"That's especially important when you're giving away money," he says. "I know there is a fairly large contingent that points
to the neediest sector being that of the rural practicing veterinarian, but Congress votes on the act in its final form. There's
nothing in it that gives ranking of importance, and we have no authority to determine that unless studies say truly, this
is an area of shortage."
Sherman now credits two National Academies of Sciences reports released in 2005 for giving USDA guidance as well as a number
of recent peer-reviewed articles on the topic.
But those articles still provide only a fraction of the required evidence to make sweeping determinations, he says.
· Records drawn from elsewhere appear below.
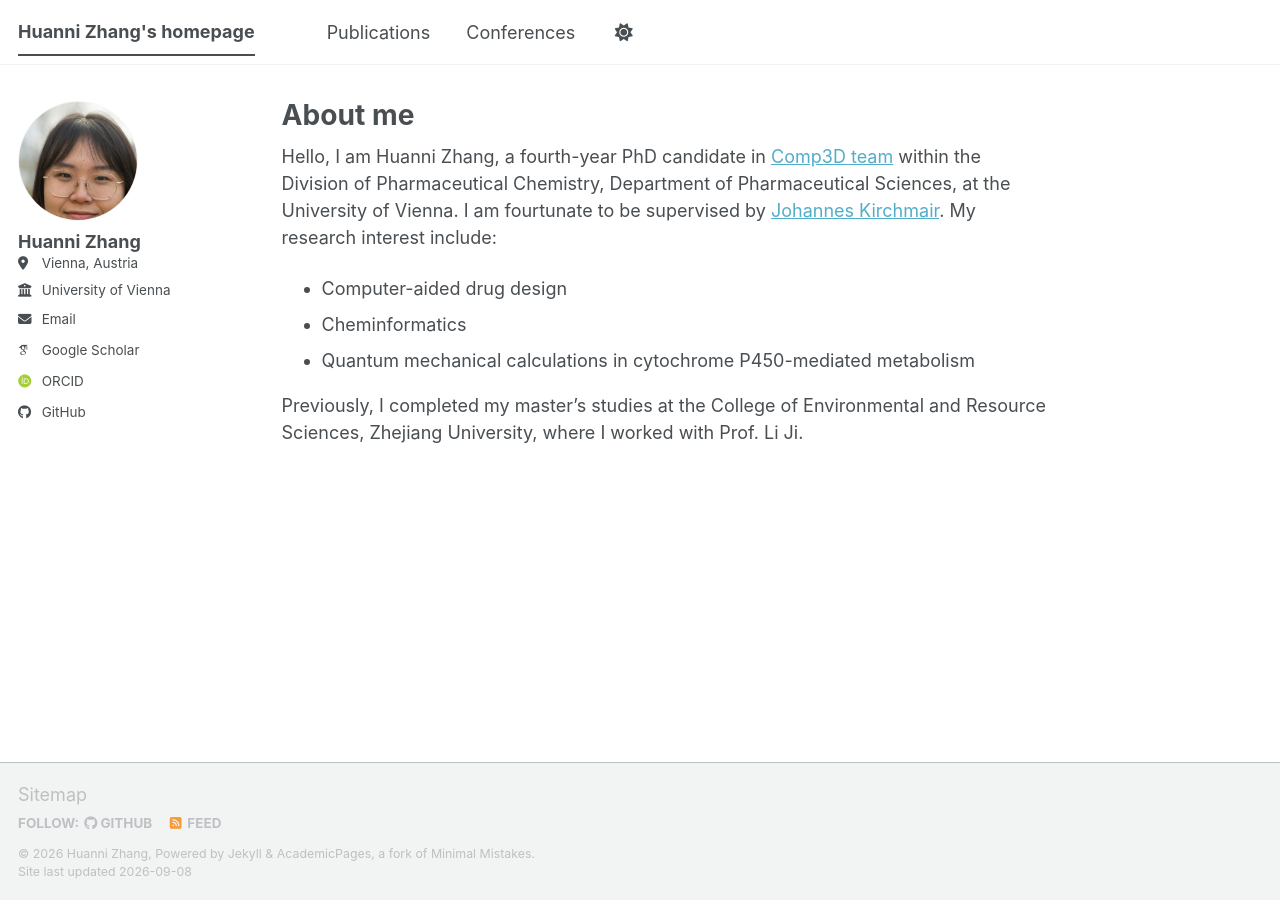
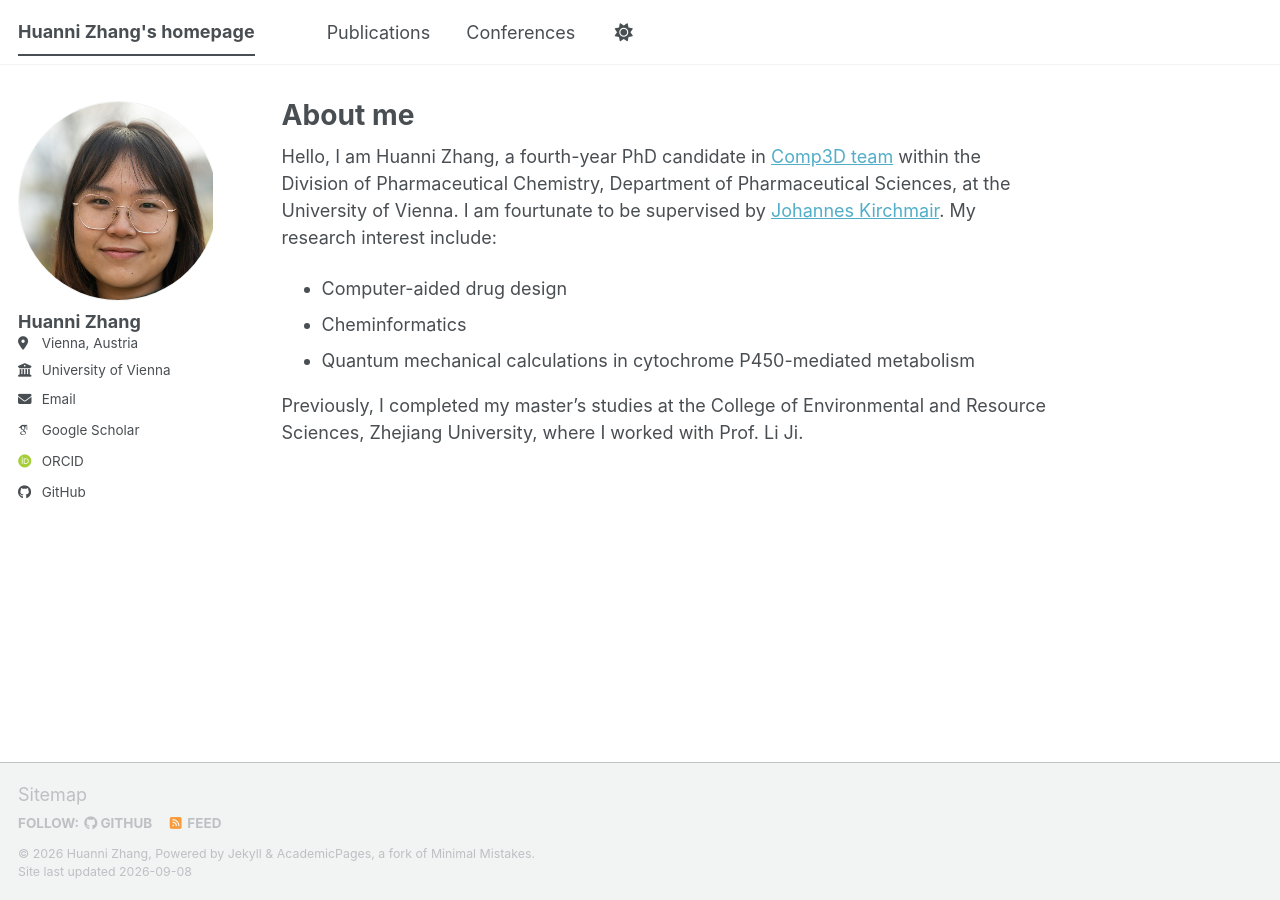
Before and after one commit to Huanni05/Huanni05.github.io, a Jekyll site: the page built from _pages/about.md, in a window 1280 px wide. Built offline with Jekyll 4.4.1, drawn with Linux system fonts in a browser that asks for light colours; some web fonts are replaced; a script bundle is joined from its source files by our own code; library files that are not in the unit come from our copies.

Commit message:
update profile

```diff
--- a/_sass/layout/_sidebar.scss
+++ b/_sass/layout/_sidebar.scss
@@ -144,34 +144,34 @@
 div.author__avatar {
   display: table-cell;
   vertical-align: top;
-  width: 36px;
-  height: 36px;
+  width: 64px;
+  height: 64px;
   overflow: hidden;
   border-radius: 50%;
 
   @include breakpoint($large) {
     display: block;
-    width: 120px;
-    height: 120px;
+    width: 200px;
+    height: 200px;
     border: 1px solid var(--global-border-color);
   }
 }
 
 img.author__avatar {
-  width: 36px;
-  height: 36px;
+  width: 64px;
+  height: 64px;
   object-fit: cover;
   object-position: center 8%;
-  transform: scale(1.55);
+  transform: scale(1.2);
   transform-origin: center 10%;
   border-radius: 50%;
 
   @include breakpoint($large) {
-    width: 120px;
-    height: 120px;
-    max-width: 120px;
+    width: 200px;
+    height: 200px;
+    max-width: 200px;
     object-position: center 8%;
-    transform: scale(1.55);
+    transform: scale(1.2);
     transform-origin: center 10%;
   }
 }
```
That lack of hard evidence leaves critics fearing rumors that USDA will earmark much of NVMSA's allocation to attracting veterinarians
into needy areas within the department's Food Safety and Inspection Service (FSIS), which is responsible for ensuring safety
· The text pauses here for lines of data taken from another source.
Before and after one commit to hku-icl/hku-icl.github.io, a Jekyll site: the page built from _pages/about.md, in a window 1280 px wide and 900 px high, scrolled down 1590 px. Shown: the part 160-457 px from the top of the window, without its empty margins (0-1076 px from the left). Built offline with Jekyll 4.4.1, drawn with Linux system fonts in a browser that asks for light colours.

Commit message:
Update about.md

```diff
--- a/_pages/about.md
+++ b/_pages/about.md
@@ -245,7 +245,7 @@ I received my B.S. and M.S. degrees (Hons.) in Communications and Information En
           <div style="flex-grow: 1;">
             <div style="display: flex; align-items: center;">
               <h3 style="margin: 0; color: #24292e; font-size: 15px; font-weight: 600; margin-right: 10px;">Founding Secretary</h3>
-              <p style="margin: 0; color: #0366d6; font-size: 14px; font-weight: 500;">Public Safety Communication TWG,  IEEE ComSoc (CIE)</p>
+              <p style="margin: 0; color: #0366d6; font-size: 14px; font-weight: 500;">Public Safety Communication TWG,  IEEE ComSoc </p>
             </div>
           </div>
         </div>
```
of the nation's meat, poultry and egg supply.
"All federal employees are already eligible for loan repayment," Nichols says. "Now USDA has this pile of money from NVMSA,
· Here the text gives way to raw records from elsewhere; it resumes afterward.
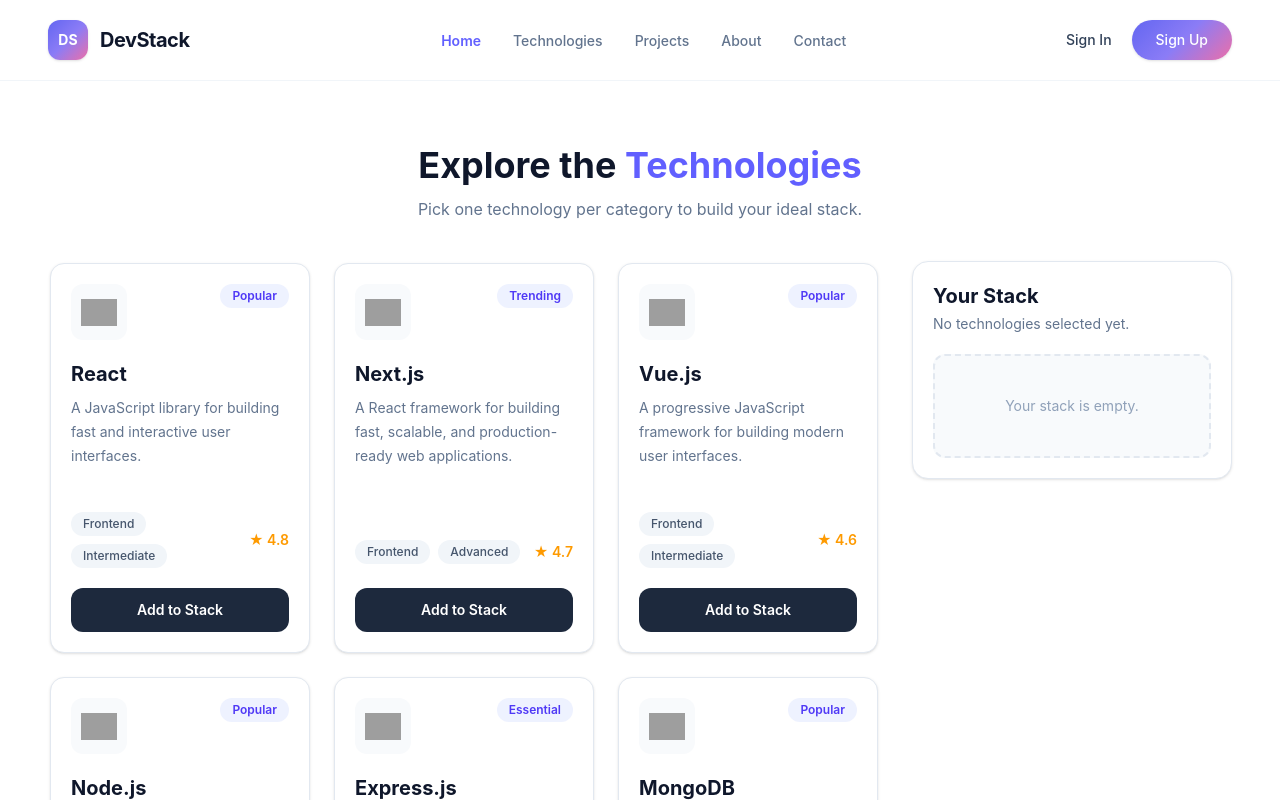
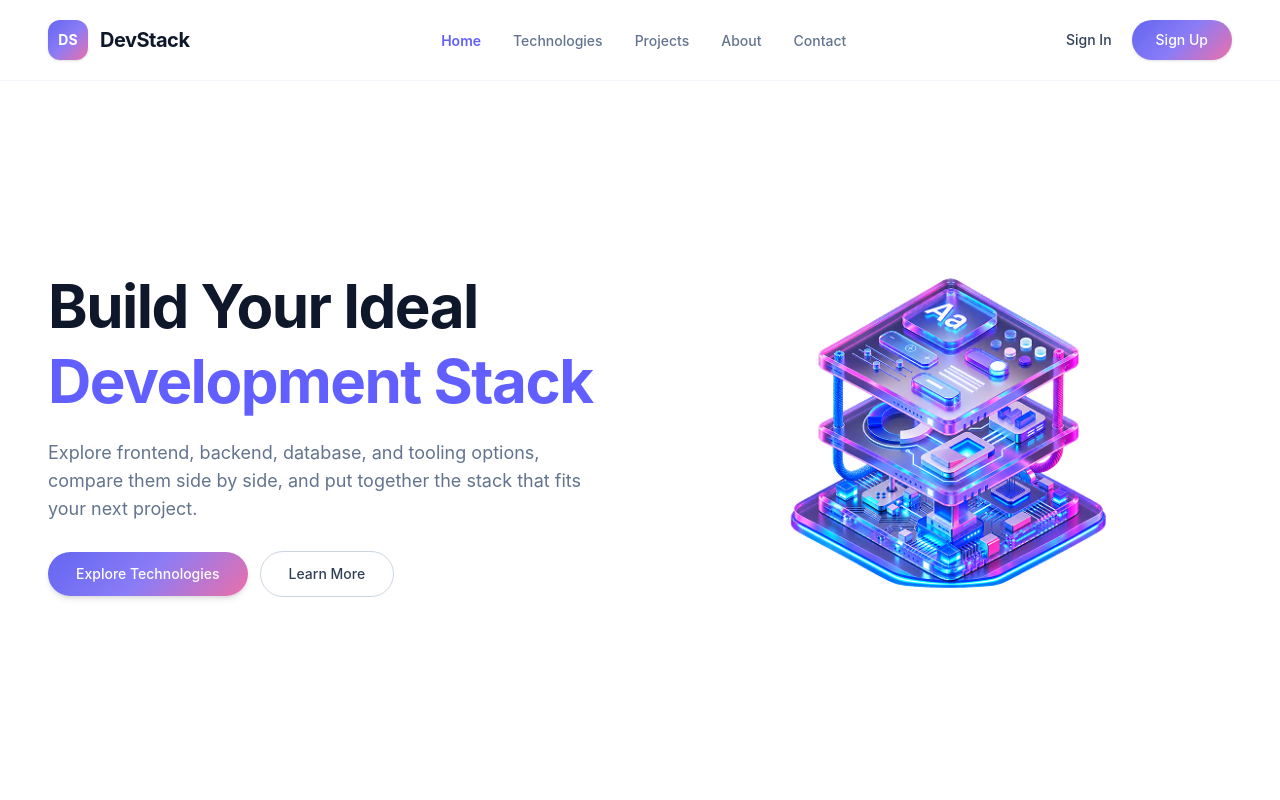
Before and after one commit to topu-00/Assignment-5, a React (Vite) app in the folder DevStack-App/: page / in a window 1280 px wide. Shown: the top 800 px of the page. Built offline with nearby package versions, Linux system fonts and the light colour scheme; grey boxes are pictures that could not be loaded.

Commit message:
Push4: Add HeroSection

```diff
--- a/DevStack-App/src/App.tsx
+++ b/DevStack-App/src/App.tsx
@@ -2,6 +2,7 @@
 import { ToastContainer, toast } from "react-toastify";
 
 import Nav from "./Components/Nav";
+import HeroSection from "./Components/HeroSection";
 
 import AllCard from "./Components/AllCard";
 import Stack from "./Components/Stack";
@@ -67,8 +68,7 @@
 
       <main>
 
-        {/* HeroSection */}
-
+        <HeroSection />
 
         <section
           id="technologies"
--- a/DevStack-App/src/Components/HeroSection.tsx
+++ b/DevStack-App/src/Components/HeroSection.tsx
@@ -0,0 +1,49 @@
+import bannerStack from "../assets/banner-stack.png";
+
+const HeroSection = () => {
+    return (
+        <section className="mx-auto flex w-full max-w-7xl flex-col items-center gap-10 px-5 py-12 sm:px-8 sm:py-16 md:py-20 lg:flex-row lg:justify-between lg:gap-12 lg:px-12 lg:py-24">
+            <div className="w-full text-center lg:w-1/2 lg:text-left">
+                <h1 className="text-4xl font-bold leading-tight tracking-tight text-slate-900 sm:text-5xl md:text-6xl lg:text-5xl xl:text-6xl">
+                    Build Your Ideal
+                    <br />
+                    <span className="text-indigo-500">
+                        Development Stack
+                    </span>
+                </h1>
+
+                <p className="mx-auto mt-5 max-w-xl text-sm leading-6 text-slate-500 sm:text-base sm:leading-7 md:text-lg lg:mx-0">
+                    Explore frontend, backend, database, and tooling options,
+                    compare them side by side, and put together the stack that
+                    fits your next project.
+                </p>
+
+                <div className="mt-7 flex flex-col items-center gap-3 sm:flex-row sm:justify-center lg:justify-start">
+                    <a
+                        href="#technologies"
+                        className="brand-gradient w-full rounded-full px-7 py-3 text-center text-sm font-medium text-white shadow-md transition hover:scale-105 sm:w-auto"
+                    >
+                        Explore Technologies
+                    </a>
+
+                    <a
+                        href="#about"
+                        className="w-full rounded-full border border-slate-300 bg-white px-7 py-3 text-center text-sm font-medium text-slate-700 transition hover:border-indigo-300 hover:bg-indigo-50 sm:w-auto"
+                    >
+                        Learn More
+                    </a>
+                </div>
+            </div>
+
+            <div className="flex w-full justify-center md:w-4/5 lg:w-1/2">
+                <img
+                    src={bannerStack}
+                    alt="Development Stack Illustration"
+                    className="h-auto w-full max-w-md object-contain sm:max-w-lg"
+                />
+            </div>
+        </section>
+    );
+};
+
+export default HeroSection;
```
so using it to get veterinarians to agree to work in chronically short areas within FSIS seems feasible, but it goes against
the spirit of this bill. The intent was to get vets out into rural, underserved areas."
Tightlipped about that possibility, Sherman reiterates that the act's language goes far beyond rural sectors.
"There's an awful lot of misinformation out there; that's not to say there aren't elements of truth," he says. "I'm a veterinarian,
and I support this program, but until certain people at the secretary office's level give us the go-ahead, I cannot speak
on details, including any level of involvement by FSIS."